Update from GDUI on Guide Dog Schools

As many of you are aware, graduates of several guide dog training programs are concerned because of recent, significant changes that some of those programs have made to their training departments and to field services.  To date, I have been contacted by several guide dog trainers who are extremely appreciative of GDUI's letter. They have thanked us for drafting and circulating the letter, saying that they believe it is having a positive impact.
On May 7, 2013, GDUI sent out a letter to the leadership of each U.S. guide dog training program. The text of that letter is pasted below.
May 7, 2013
Dear Guide Dog Training Program Leadership and all who support high-quality guide dog training:
Guide Dog Users, Inc. (GDUI), the largest organization of guide dog consumers in the United States, supports and appreciates the guide dog programs that train our guides and we are invested in their future success. This is why we, officers of GDUI, are writing on behalf of our concerned members to ask U.S. guide dog training programs to give the highest priority to recognizing and retaining the service of committed, professional guide dog trainers.  We are deeply concerned by recent, apparent, large cuts in experienced staff at some major guide dog training programs.  The expertise of committed, professional guide dog trainers is essential to both guide dog handler-consumers and the schools that exist to provide high-quality guide dog training. We believe that it is in the best interest of the schools to recruit, as well as retain and reward the expert trainers who have made a career commitment to this profession. Please share our letter widely among your staff and directors.
We are concerned for the future of U.S. guide dog training when there is a perceived lack of employment security for experienced guide dog trainers. GDUI urges every guide dog school administrator to please take action to protect and safeguard the careers of these specialized professionals who literally make guide dog training programs possible. If a guide dog school fails to retain committed, expert trainers, doing so suggests a fundamental lack of understanding of the needs of guide dog users and reflects questionable business decision-making.
Experienced guide dog trainers provide immediate, direct service to the consumers that a school serves. Moreover, if a school demonstrates commitment to its dedicated expert trainers, it motivates and encourages confidence in younger trainers as they make their career decisions. Conversely, a school's failure to reward its committed guide dog trainers with job security shakes the morale of its remaining trainers, discouraging newer hires from placing confidence in a guide dog training career and discouraging consumers' confidence in that school. The reputation of a school among consumers and other experts who might recommend that school depends on the actions the school takes with respect to this reality.

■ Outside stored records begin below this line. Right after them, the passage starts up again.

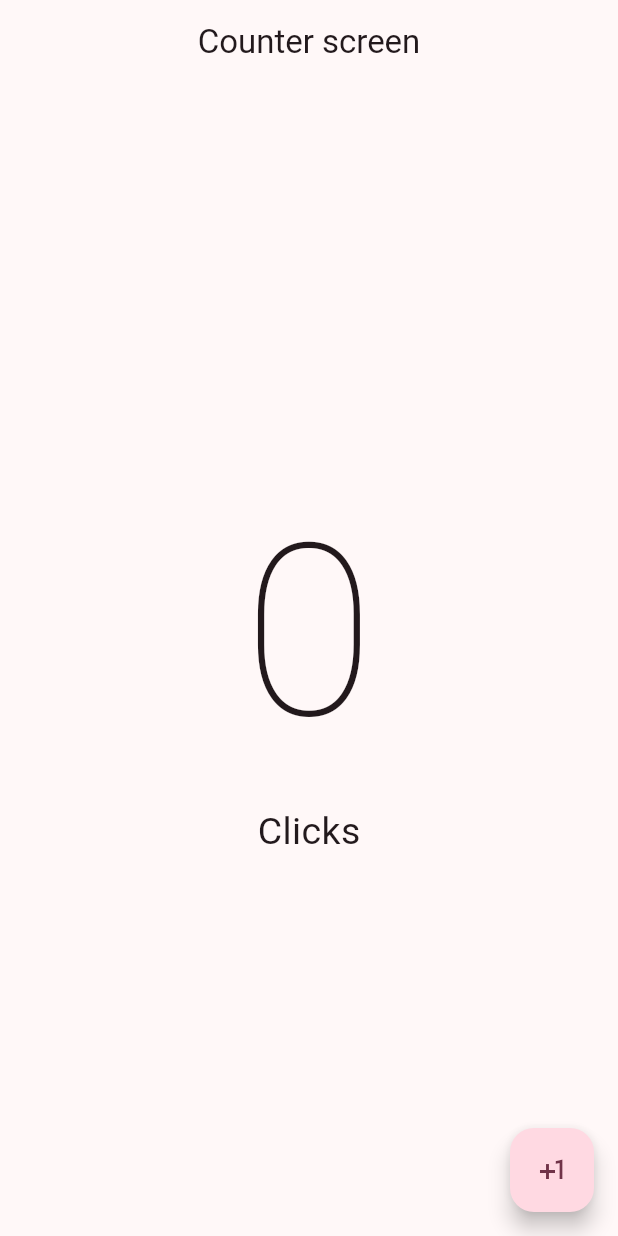
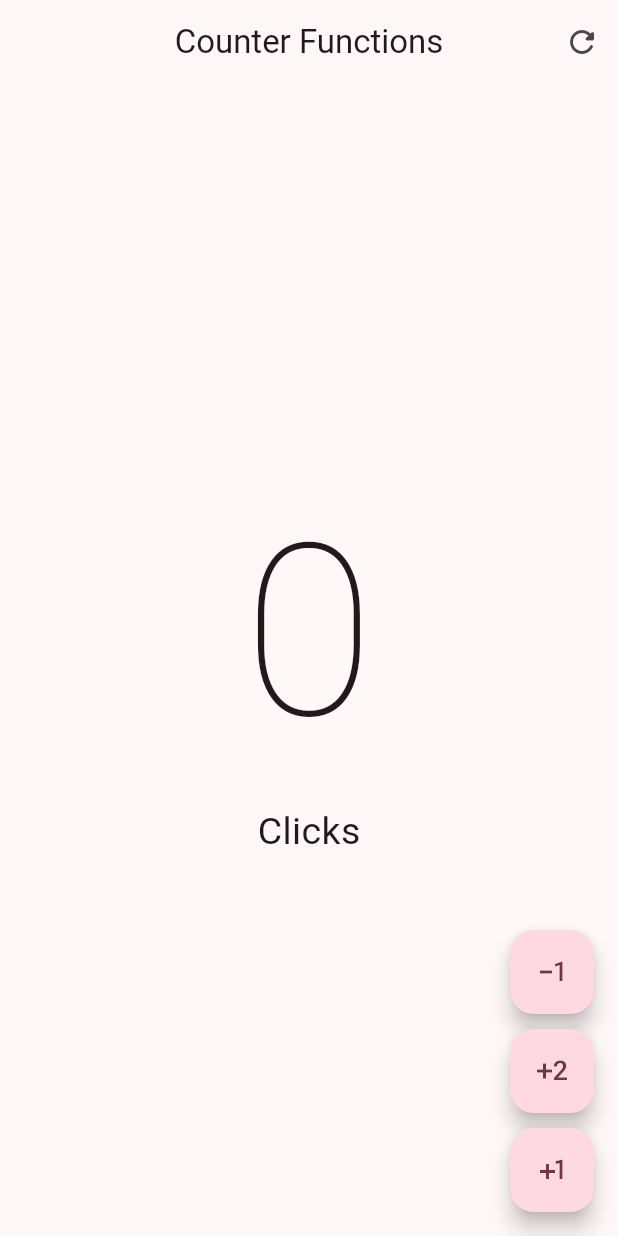
Before and after one commit to JaviKo500/counter-app-flutter, a Flutter app: the screen it shows after launch, on a phone screen of 412 x 824 dp. Run offline on Flutter 3.47's test engine with Material 2 defaults, Android fonts, the phone set to English and light mode, and no system bars.

Commit message:
custom button

```diff
--- a/lib/main.dart
+++ b/lib/main.dart
@@ -1,5 +1,6 @@
 import 'package:flutter/material.dart';
-import 'package:hello_world_app/presentation/screens/counter/counter_screen.dart';
+import 'package:hello_world_app/presentation/screens/counter/counter_functions_screen.dart';
+// import 'package:hello_world_app/presentation/screens/counter/counter_screen.dart';
 
 void main() {
   runApp(const MyApp());
@@ -16,7 +17,7 @@ class MyApp extends StatelessWidget {
         useMaterial3: true,
         colorSchemeSeed: Colors.black,
       ),
-      home: const CounterScreen()
+      home: const CounterFunctionsScreen()
     );
   }
 }
--- /dev/null
+++ b/lib/presentation/screens/counter/counter_functions_screen.dart
@@ -0,0 +1,104 @@
+import 'package:flutter/material.dart';
+
+class CounterFunctionsScreen extends StatefulWidget {
+  const CounterFunctionsScreen({Key? key}) : super(key: key);
+
+  @override
+  State<CounterFunctionsScreen> createState() => _CounterFunctionsScreenState();
+}
+
+class _CounterFunctionsScreenState extends State<CounterFunctionsScreen> {
+  int clickCounter = 0;
+  @override
+  Widget build(BuildContext context) {
+    return Scaffold(
+      appBar: AppBar(
+        centerTitle: true,
+        title: const Text(
+          'Counter Functions',
+        ),
+        actions: [
+          IconButton(
+            onPressed: () {
+              setState(() {
+                clickCounter = 0;
+              });
+            },
+            icon: const Icon(Icons.refresh_rounded),
+          ),
+        ],
+      ),
+      body: Center(
+        child: Column(
+          mainAxisAlignment: MainAxisAlignment.center,
+          children: [
+            Text(
+              '$clickCounter',
+              style:
+                  const TextStyle(fontSize: 160, fontWeight: FontWeight.w100),
+            ),
+            Text(
+              'Click${clickCounter == 1 ? '' : 's'}',
+              style: const TextStyle(fontSize: 25),
+            ),
+          ],
+        ),
+      ),
+      floatingActionButton: Column(
+        mainAxisAlignment: MainAxisAlignment.end,
+        children: [
+          CustomButton(
+            onPressed: () {
+              if (clickCounter == 0) return;
+              setState(() {
+                clickCounter--;
+              });
+            },
+            icon: Icons.exposure_minus_1,
+          ),
+          const SizedBox(
+            height: 10,
+          ),
+          CustomButton(
+            onPressed: () {
+              setState(() {
+                clickCounter += 2;
+              });
+            },
+            icon: Icons.exposure_plus_2,
+          ),
+          const SizedBox(
+            height: 10,
+          ),
+          CustomButton(
+            onPressed: () {
+              setState(() {
+                clickCounter++;
+              });
+            },
+            icon: Icons.plus_one,
+          ),
+        ],
+      ),
+    );
+  }
+}
+
+class CustomButton extends StatelessWidget {
+  final IconData icon;
+  final VoidCallback? onPressed;
+  const CustomButton({
+    required this.icon,
+    this.onPressed,
+    Key? key,
+  }) : super(key: key);
+
+  @override
+  Widget build(BuildContext context) {
+    return FloatingActionButton(
+      // shape: const StadiumBorder(),
+      onPressed: onPressed,
+      child: Icon(icon),
+    );
+  }
+}
```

GDUI members believe that it is critical that guide dog training programs support trainers not only because these dedicated individuals deserve it, but because the quality of the guides and training which a school provides depends on the existence of a stable and secure career path for guide dog trainers. These highly motivated professionals, through their many years of practical experience, have acquired invaluable expertise both in training dogs and in understanding the unique needs of those of us who are visually impaired.  The demands of the job are physically and emotionally rigorous. It is primarily these uniquely experienced and qualified trainers who ensure the reputation and future of the guide dog training programs.
GDUI members gladly contribute in many ways to the programs that have trained our guides. We promote our schools, recommending them to others, and by example, working effectively with our guides in all of our day-to-day business. GDUI members also support guide dog schools by donating funds and by our efforts in soliciting donations for the schools. GDUI members have been shocked and distressed to learn of extremely effective mid-career guide dog trainers who find themselves casualties of the business decisions of their employers, and view this as a school's lack of commitment to the consumers that the school serves through its trainers. This is an extremely important issue for us.
GDUI supports the women and men who have devoted their lives and talents to guide dog training because they contribute significantly and uniquely to the quality of our lives. The future of guide dog training programs depends on the expertise of these specialized trainers and the expertise that the next generation of trainers can gain through working with these trainers. Experienced guide dog trainers play a vital role in the reputation and very existence of each and every guide dog training program. This matter is of utmost importance to all of us — guide dog schools and consumers alike. GDUI urges guide dog schools to take tangible action to retain the service of these specialized professionals and to safeguard their employment.
Thank you,
Laurie Mehta, President
Guide Dog Users, Inc.
Mary Beth Randall, GDUI First Vice President
Charles Crawford, GDUI Second Vice President and Advocacy Chairman
Sarah Calhoun, GDUI Secretary
Mary Beth Metzger, GDUI Constitution Resolutions Chair and board member
Dianne B. Phelps, GDUI Special Concerns Co-chair and board member
Paula Barton, GDUI Special Concerns Co-chair and Office Manager